Ava is the one who saves Samantha from this cult, pulling her from the pack one afternoon when the bunnies are on their way to the mall. She's suffering from Stockholm syndrome, these 4 girls have exposed her to violent episodes of killing prototype men by ax every single night for the sake of their "creative expression", and the hive mind must be exorcised. Ava rehabilitates her, but not before the bunnies invite her back to prove herself one last time: show us you can do The Work, that you are good enough to manifest a man.

And so, Samantha manifests her own boy, Max, who is an amalgamation of ex boyfriends and former acquaintances. Max infiltrates her life, her mind, and her thesis work. He becomes Frankenstein, much bigger of a problem than she ever expected him to be. He can read her mind. He is an expression of her love for Ava, so much so that they become lovers. He hacks Samantha’s entire life — making moves to vindicate all her innermost thoughts and desires while creating a wake of destruction in her own path.

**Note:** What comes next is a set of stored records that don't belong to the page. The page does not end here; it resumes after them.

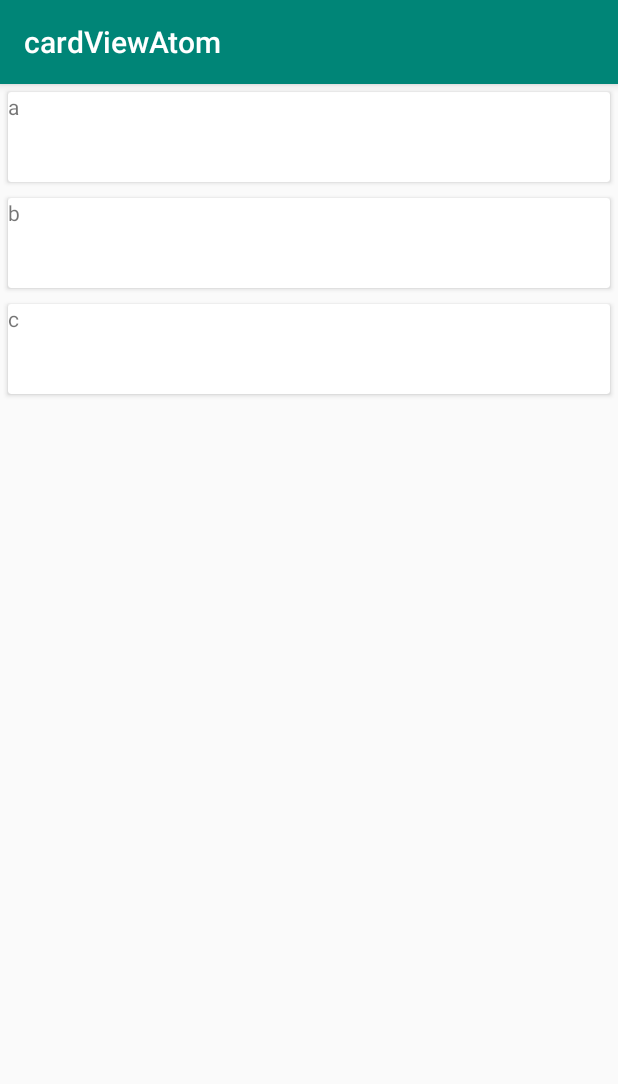
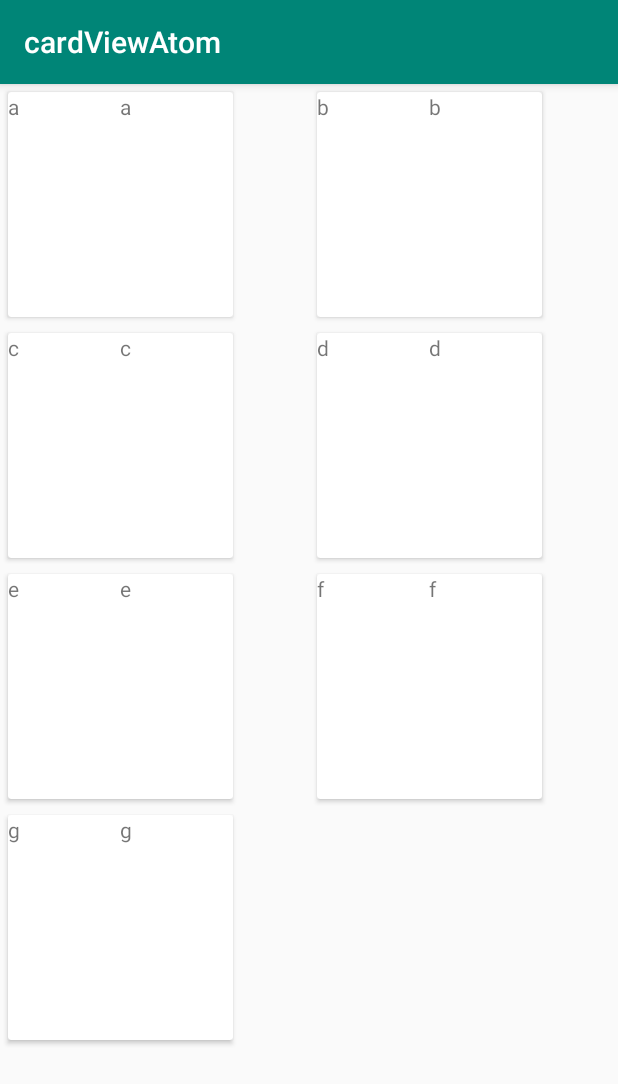
Before and after one commit to stephenfrench9/cardviewAtom, an Android app: the screen it shows after launch (MainActivity), on a phone screen of 412 x 824 dp. Shown: the top 1084 px of the screen. Run offline under Robolectric (Android 15) with nearby library versions, the phone set to English and light mode, and no system bars.

```diff
--- a/app/src/main/java/com/example/stephenfrench/cardviewatom/MainActivity.java
+++ b/app/src/main/java/com/example/stephenfrench/cardviewatom/MainActivity.java
@@ -2,9 +2,13 @@ package com.example.stephenfrench.cardviewatom;
 
 import android.support.v7.app.AppCompatActivity;
 import android.os.Bundle;
+import android.support.v7.widget.GridLayoutManager;
 import android.support.v7.widget.LinearLayoutManager;
 import android.support.v7.widget.RecyclerView;
 import android.util.Log;
+import android.view.View;
+import android.widget.TextView;
+import android.widget.Toast;
 
 import java.util.ArrayList;
 import java.util.Arrays;
@@ -26,11 +30,11 @@ public class MainActivity extends AppCompatActivity {
         //2. It will be a list
         mRecyclerView = (RecyclerView) findViewById(R.id.rv);
         mRecyclerView.setHasFixedSize(true);
-        mRecyclerView.setLayoutManager(new LinearLayoutManager(this));
+        mRecyclerView.setLayoutManager(new GridLayoutManager(this, 2));
 
         //3. initialize the data
         data = new ArrayList<String>(Arrays.asList("one", "two", "three"));
-        String[] data1 = new String[]{"a", "b", "c"};
+        String[] data1 = new String[]{"a", "b", "c", "d", "e", "f", "g"};
 
         //4. put the data into the list
         Log.d("earth", "commision adapter");
@@ -46,4 +50,11 @@ public class MainActivity extends AppCompatActivity {
         //5) the recycler view and layout manager will arrange the views/display them as needed
 
     }
+
+    public void clickedCard(View view) {
+        Toast.makeText(this, "sandra", Toast.LENGTH_LONG).show();
+        TextView tv = view.findViewById(R.id.tv1);
+        tv.setText("that day");
+
+    }
 }
--- a/app/src/main/res/layout/viewt.xml
+++ b/app/src/main/res/layout/viewt.xml
@@ -1,23 +1,29 @@
 <?xml version="1.0" encoding="utf-8"?>
 <android.support.v7.widget.CardView xmlns:android="http://schemas.android.com/apk/res/android"
     xmlns:tools="http://schemas.android.com/tools"
-    android:layout_width="match_parent"
-    android:layout_height="wrap_content"
-    android:layout_margin="5dp">
+    android:layout_width="150dp"
+    android:layout_height="150dp"
+    android:layout_margin="5dp"
+    android:onClick="clickedCard">
 
         <LinearLayout
             android:layout_width="match_parent"
-            android:layout_height="60dp"
-            android:orientation="horizontal">
+            android:layout_height="match_parent"
+            android:orientation="horizontal"
+            android:weightSum="1.0"
+            android:id="@+id/ll">
             <TextView
                 android:id="@+id/tv1"
-                android:layout_width="match_parent"
+                android:layout_width="0dp"
+                android:layout_weight=".5"
                 android:layout_height="match_parent"
-                android:text="thatDay"/>
+                android:outlineProvider="bounds"
+                android:text="thatDay" />
 
             <TextView
                 android:id="@+id/tv2"
-                android:layout_width="match_parent"
+                android:layout_width="0dp"
+                android:layout_weight=".5"
                 android:layout_height="match_parent"
                 android:text="thisDay"/>
         </LinearLayout>
```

As Samantha returns to what we believe is her original reality, thanks to Ava’s rescue mission, we see rare and new glimpses of an inner monologue that is entirely her own. It feels fully owned and authentic, and it doesn’t have the glare of an imagined outsider’s perception like most of the story did previously. As these glimpses become more evident, they also become more warped, and the reader begins to question the validity of her perception. There is evidence that imagined universe upon imagined universe are at play here.

Ava never really existed after all. She was an imaginary friend all along. A manifestation of Samantha’s hatred of her world, someone who supported her outsiderness. Their conversations were a version of Samantha in concert with a different version of herself. Ava was a way to cope with loneliness — a way to disassociate from the world, a strategy to fill the silence that surrounded her.

This final twist feels vaguely familiar and too accessible, like ending an elementary school essay with “and it was all a dream!” It’s especially bewildering that the part given to reality was the summoning of men from bunnies instead of a friendship with someone who fully sees you. To keep the most inane details of the story exclusive from the unreality is jarring. Ava’s friendship with Samantha was a respite from the cliques and deadlines and pressures of a lonely season, but in the end that respite was never real. It was delusion. It was denial of the fact that you don’t get to choose the level of reality in your life. But you can choose your delusions, and if that's the case, your imagination ends up being the only one to keep you company.